Marketing Automation may take many forms – from cloud-based email blasting tools, to CRM systems, to web capture forms and and lead-scoring. Each form of marketing automation has its place, but it is important to keep in mind that marketing automation can’t correct for bad marketing alignment in the first place. If your target audience, content, and marketing channel aren’t in sync, then no amount of marketing automation can really help you.

Further, if you are not a marketer, or at least don’t possess good marketing instincts, marketing automation tools won’t get you to your goal. Your automation system can’t really help you break-down the walls that exist between you and your prospect. That has to come from great thinking on content, design and delivery from the marketer.

It would also be unwise, in a B2B setting, to rely too heavily on marketing automation to anchor your demand gen process. Typical marketing automation tools tend to rely heavily on email interactions, and consequently, you will be working with the 10% to 20% yields that are typically available via email. But add telemarketing to this mix, and now you can engage an incremental 25 to 30% of your audience. Add a social media and/or a web presence with a campaign to drive web traffic and you can increment your prospect engagement levels even further.

So a best practices approach might include multiple methodologies. Here are some examples that can make sense:
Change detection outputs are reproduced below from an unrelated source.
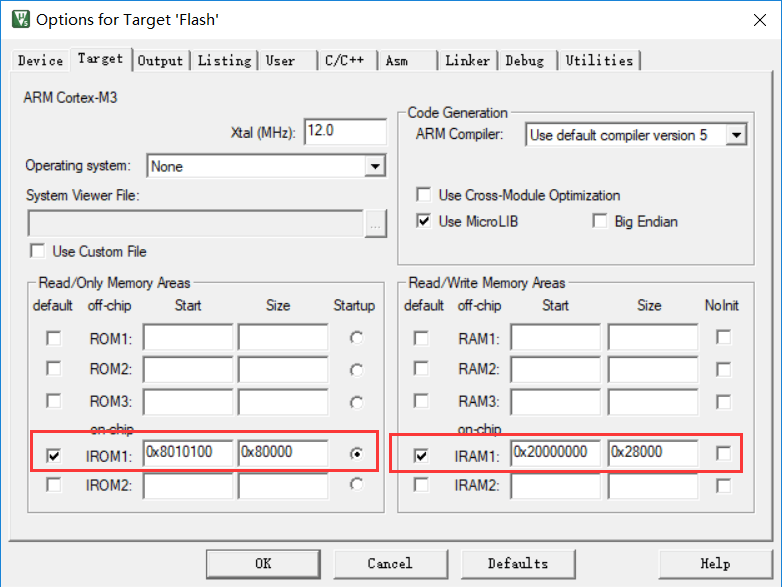
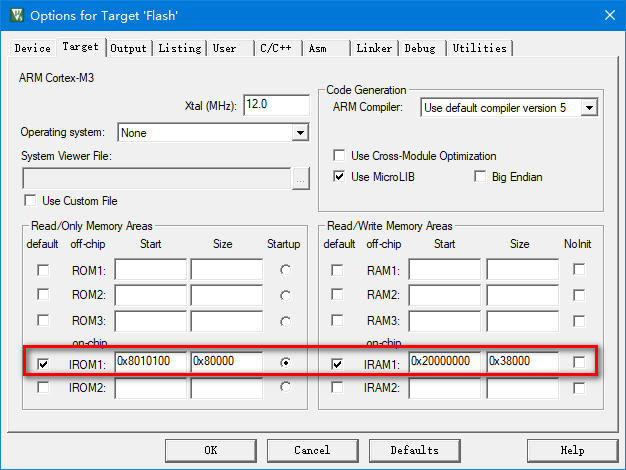
update url.

diff --git a/zh/app/swd.md b/zh/app/swd.md
@@ -44,7 +44,7 @@ Target打开对话框，切换到Target标签界面，配置芯片的Flash 和 R
 
 IROM1: Start-0x8010100, Size-0x80000;
 
-IROM2: Start-0x20000000,Size-0x28000;
+IROM2: Start-0x20000000,Size-0x38000;
 
 注意，配置的地址范围不能超过芯片的实际大小；
 
@@ -52,10 +52,7 @@ IROM2: Start-0x20000000,Size-0x28000;
 
 ### 3.配置优化等级
 
-工具栏，选择 Project-\>Options for Target 打开对话框，切换到
-C/C++标签界面，如果需要在线调试跟踪程序必须将优化等级设置为 Level
-0，否则开启优化后的代码实时运行逻辑和实际代码组织结构间存在差异，影
-响调试。
+工具栏，选择 Project-\>Options for Target 打开对话框，切换到C/C++标签界面，如果需要在线调试跟踪程序必须将优化等级设置为 Level0，否则开启优化后的代码实时运行逻辑和实际代码组织结构间存在差异，影响调试。
 
 ![image](../.assets/app/swd/1547488404924.png)
 
@@ -86,30 +83,23 @@ RAM 中运行程序。
 
 ### 5.Utilities 配置
 
-1.  将 W60X Flash 驱动拷贝到 KEI 安装目录的\\ARM\\Flash 目录中2. 选择
-    Project-\>Options for Target 打开对话框，切换到 Utilities 标签界面
-    ，按下图选择12，在 3 的下拉框中选择使用的仿真器必须与 Debug
-    标签中的选择
+1.  将 W60X Flash 驱动拷贝到 KEI 安装目录的\\ARM\\Flash 目录中2. 选择Project-\>Options for Target 打开对话框，切换到 Utilities 标签界面，按下图选择12，在 3 的下拉框中选择使用的仿真器必须与 Debug标签中的选择
 
 ![image](../.assets/app/swd/1547516288023.png)
 
-上图中，点击 Setting，如下图 Flash Download 标签中配置 RAM 和 Flash
-参数必须与前面配置的地址 一致，点击 Add 按钮选择 W60X 芯片的 Flash
-驱动。
+上图中，点击 Setting，如下图 Flash Download 标签中配置 RAM 和 Flash参数必须与前面配置的地址 一致，点击 Add 按钮选择 W60X 芯片的 Flash驱动。[W60x Flash驱动下载地址](https://github.com/w600/W600_QFLASH_Driver_for_SWD)
 
 ![image](../.assets/app/swd/1547516488553.png)
 
-接上图切换到 Debug 标签，如下图按 1 的方式选择调试器接口，正确检测到
-W60X 芯片后会显示框 2 中 的芯片信息。
+接上图切换到 Debug 标签，如下图按 1 的方式选择调试器接口，正确检测到W60X 芯片后会显示框 2 中 的芯片信息。
 
 ![image](../.assets/app/swd/1547516665930.png)
 
-最后选择确定逐级保存所有配。
+最后选择确定逐级保存所有配置。
 
 ## 五、调试
 
-完成 Keil 环境配置，编译程序无误后，选择 Debug-\>Start/Stop Debug
-Session 或 CTRL+F5，进行程 序的在线调试。
+完成 Keil 环境配置，编译程序无误后，选择 Debug-\>Start/Stop Debug Session 或 CTRL+F5，进行程序的在线调试。
 
 ![image](../.assets/app/swd/1547516753228.png)
 

diff --git a/zh/faq/index.md b/zh/faq/index.md
@@ -6,7 +6,19 @@
 
 　　W600是联盛德新一代支持多接口、多协议的无线局域网802.11n（1T1R）低功耗WLAN SoC 芯片。芯片内置 Cortex-M3 CPU处理器和Flash，集成射频收发前端RFTransceiver，CMOSPA功率放大器，基带处理器/媒体访问控制，集成电源管理电路，支持丰富的外围接口，支持多种加解密协议。W600提供给客户的二次开发空间更大、芯片外围电路器件更少、开发更简便，性价比更优势。
 
-### 联盛德与星通智联是什么关系
+### W601和W600有什么区别？
+
+W601和W600同属于联盛德W600系列WiFi芯片，主要区别如下：
+
+| 属性   | W600      | W601      |
+| ------ | --------- | --------- |
+| 封装   | QFN32 5*5 | QFN68 7*7 |
+| 可用IO | 17        | 48        |
+| ADC    | 无        | 8个       |
+| LCD    | 无        | 1个       |
+| I2S    | 无MCLK    | 完整      |
+
+### 联盛德与星通智联是什么关系？
 
 　　联盛德是W600的芯片设计和生产厂商，星通智联是联盛德的芯片代理商和方案供应商。
 

diff --git a/zh/at/esp-start.md b/zh/at/esp-start.md
@@ -9,6 +9,7 @@
 -   固件：[AT兼容固件](https://download.w600.fun/firmware/thingsturn_w600_at_v1.1.6_20190304.7z)
 -   硬件：TB-01开发板 或 W600系列模组、开发板（[购买链接](http://shop.thingsturn.com/)）
 -   Micro USB线
+-   [兼容版本AT指令集手册](https://download.w600.fun/document/W600_%E5%85%BC%E5%AE%B9%E7%89%88AT%E6%8C%87%E4%BB%A4%E9%9B%86.pdf)
 
 ## 2 开发板介绍
 
@@ -301,4 +302,6 @@ OK
 [兼容版本AT固件](https://download.w600.fun/firmware/thingsturn_w600_at_v1.1.6_20190304.7z)
 [串口下载工具](https://download.w600.fun/tool/%E6%98%9F%E9%80%9A%E6%99%BA%E8%81%94%E4%B8%B2%E5%8F%A3%E8%B0%83%E8%AF%95%E4%B8%8B%E8%BD%BD%E5%8A%A9%E6%89%8B.7z)
 [网络调试助手](https://download.w600.fun/tool/NetAssist.exe)
+[兼容版本AT指令集手册](https://download.w600.fun/document/W600_%E5%85%BC%E5%AE%B9%E7%89%88AT%E6%8C%87%E4%BB%A4%E9%9B%86.pdf)
+[兼容版本AT指令集使用参考示例](https://download.w600.fun/document/W600_%E5%85%BC%E5%AE%B9%E7%89%88AT%E6%8C%87%E4%BB%A4%E5%8F%82%E8%80%83%E7%A4%BA%E4%BE%8B.pdf)
 

diff --git a/zh/app/trans.md b/zh/app/trans.md
@@ -10,8 +10,8 @@
 
 
 * [W600串口下载调试助手](https://download.w600.fun/tool/%E6%98%9F%E9%80%9A%E6%99%BA%E8%81%94%E4%B8%B2%E5%8F%A3%E8%B0%83%E8%AF%95%E4%B8%8B%E8%BD%BD%E5%8A%A9%E6%89%8B.7z)
-* [W600无线透传调试工具]()
-* [W600无线透传固件]()
+* [W600无线透传调试工具](https://download.w600.fun/tool/ThingsTurn_Wireless_Config_Tools.7z)
+* [W600无线透传固件](https://download.w600.fun/firmware/thingsturn_tb02_firmware_20190821.fls)
 * [TB-02 开发板](http://shop.thingsturn.com)  * 2
 * Windows PC * 1
 ### 固件烧录
@@ -167,15 +167,15 @@ COM1 配置为 【测试-TX】， COM2配置为 【测试-RX】
 
 **5 数据丢包** 
 
-	目前数据持续发送时，会存在丢包问题，此处仍需完善
+	目前数据持续发送时，会存在丢包问题，此处仍需完善。
 
 **6 功耗过大** 
 
-	待完善
+	待完善。
 
 **7 SPI功能** 
 
-	待完善
+	待完善。
 
 **8 是否开源** 
 

diff --git a/zh/at/wm-start.md b/zh/at/wm-start.md
@@ -13,7 +13,7 @@
 - 固件：[联盛德AT固件](https://download.w600.fun/firmware/at.fls)
 - 硬件：TB-01开发板 或 W600系列模组，开发板（[购买链接](http://shop.thingsturn.com)）
 - Micro USB线
-- 文档：AT指令用户手册
+- 文档：[WM_AT指令集手册](https://download.w600.fun/document/W60X_SDK_AT%E6%8C%87%E4%BB%A4%E7%94%A8%E6%88%B7%E6%89%8B%E5%86%8C.pdf)
 
 ## 步骤
 

diff --git a/zh/SUMMARY.md b/zh/SUMMARY.md
@@ -8,7 +8,7 @@
   * [TB-01 Wi-Fi 开发板](product/tb-01.md)
   * [TB-02 Wi-Fi 开发板](product/tb-02.md)
   * [正点原子 W601 全功能开发板](product/alientek.md)
-  * [W600 Arduino 开发板](product/arduino.md)
+  * [联盛德 W600 Arduino 开发板](product/arduino.md)
 * **AT指令**
   * [AT固件版本说明](at/version.md)
   * [兼容版本AT使用指南](at/esp-start.md)

diff --git a/zh/app/spi.md b/zh/app/spi.md
@@ -32,9 +32,9 @@ TB-01开发板 * 1
 
 | PIN  | STM32 | W600（SPI_0） |  W600（SPI_1）   |
 | :--: | :---: | :--: | :--: |
-| INT  |  PA2  | PB14 | PB08 |
-|  CS  |  PA4  | PB15 | PB09 |
-| CLK  |  PA5  | PB16 | PB10 |
+| INT  |  PA2  | PB14 | PB09 |
+|  CS  |  PA4  | PB15 | PB10 |
+| CLK  |  PA5  | PB16 | PB08 |
 | MOSI |  PA7  | PB17 | PB11 |
 | MISO |  PA6  | PB18 | PB12 |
A CRM system integrated to your eblasting tool, so you get cross-fertilization between email marketing and telemarketing. For example, your outbound telemarketing activities will tend to find anywhere from 15 to 30% referral contacts, that can then become cornerstone email addresses for your email campaign. Conversely, email click-thrus and opens can be moved into priority calling queues, as they are pre-identified as having topic-interest.

A web system that features lead-scoring and integration into your CRM system. Depending on your volume of lead traffic, lead scoring may be very important in helping you prioritize leads for call follow-up. High priority leads may flow directly to Inside Sales, while lower-scored leads may go into the email database for keep-in-touch campaigns. It’s worth noting, however, that many small to mid-size organizations aren’t really generating the lead volume to take full advantage of the benefits of lead scoring. Lead scoring is essentially a stratification of your lead flow, so that higher priority leads can be treated differently than lower priority leads. But if you don’t have much lead volume to begin with, lead scoring isn’t going to be a priority for you.

At Xactlyit, we recommend you start your marketing automation process from the CRM system, and then radiate out from there with integrated tools as your business and marketing processes may dictate. Pulling your marketing interactions into a framework that can be used by Inside and Outside Sales is critical for the long-term success of marketing in the organization, so being CRM-centric is a best-practice approach.